The EU: The British rebate


Britain joined the EEC in 1973 and, after a token renegotiation by Harold Wilson in 1974/75, membership was affirmed by the YES vote in the 1975 referendum.


It wasn’t long before Britain was complaining that the financial rules of the club it had joined were unfair to it – that it was paying too much in and getting too little back – and demanding that the difference be reimbursed.  The demand for a rebate was first made by James Callaghan before he left office in 1979, when the transitional arrangements for Britain’s financial contribution were about to expire, and it was pursued to a successful conclusion by Margaret Thatcher.  After 1979, Britain never paid what it signed up to pay, and other states – including states much poorer than Britain – have had to make up the difference. 


Budget contributions

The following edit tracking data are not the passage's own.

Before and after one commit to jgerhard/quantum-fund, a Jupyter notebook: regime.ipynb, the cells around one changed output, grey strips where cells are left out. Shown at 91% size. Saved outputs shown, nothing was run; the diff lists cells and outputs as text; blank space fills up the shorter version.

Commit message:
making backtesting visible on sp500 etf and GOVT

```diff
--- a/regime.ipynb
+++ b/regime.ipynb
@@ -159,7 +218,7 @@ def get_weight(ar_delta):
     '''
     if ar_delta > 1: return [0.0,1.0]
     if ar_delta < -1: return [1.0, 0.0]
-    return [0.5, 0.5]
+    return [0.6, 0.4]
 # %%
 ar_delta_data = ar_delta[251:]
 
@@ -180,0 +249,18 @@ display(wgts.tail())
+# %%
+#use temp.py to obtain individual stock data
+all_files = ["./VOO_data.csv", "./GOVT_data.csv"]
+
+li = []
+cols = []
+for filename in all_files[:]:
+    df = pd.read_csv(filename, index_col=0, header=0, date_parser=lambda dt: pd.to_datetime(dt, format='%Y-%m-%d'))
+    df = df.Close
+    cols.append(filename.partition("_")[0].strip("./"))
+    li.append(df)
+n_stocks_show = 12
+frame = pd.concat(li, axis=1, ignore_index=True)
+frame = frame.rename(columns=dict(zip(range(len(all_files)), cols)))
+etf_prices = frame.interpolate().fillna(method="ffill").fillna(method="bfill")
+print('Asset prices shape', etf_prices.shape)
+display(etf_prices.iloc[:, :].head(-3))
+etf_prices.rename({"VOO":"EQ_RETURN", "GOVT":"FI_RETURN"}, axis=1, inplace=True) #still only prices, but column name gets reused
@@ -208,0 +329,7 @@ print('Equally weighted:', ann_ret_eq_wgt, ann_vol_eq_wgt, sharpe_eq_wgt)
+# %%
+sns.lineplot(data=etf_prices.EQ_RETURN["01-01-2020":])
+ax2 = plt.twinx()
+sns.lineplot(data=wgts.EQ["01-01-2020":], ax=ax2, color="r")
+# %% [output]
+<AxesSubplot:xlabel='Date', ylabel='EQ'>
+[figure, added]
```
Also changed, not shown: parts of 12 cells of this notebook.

Contributions to the European budget, then and now, come from three sources.  The first is from custom duties and agricultural levies on imports into the European community, collected by member states on behalf of the community.  The second is a proportion of the VAT revenue from each member state.  The third is an amount based on each member's Gross National Income (GNI).  These elements have varied in relative importance over time.  Today, the last is the largest, making up about 60% of the total.  The proportion from duties and levies has fallen over time as tariff rates have fallen and is now under 20% of the total.


The money contributed to the European community is spent by the community in member states in the form of farm subsidies under the CAP and regional and social payments.  But, of course, community spending in each member state doesn’t match each state’s contribution to the community budget, just as public spending in a region within a state doesn’t match the taxes raised in that region.  Inevitably, some states are net contributors and some net recipients.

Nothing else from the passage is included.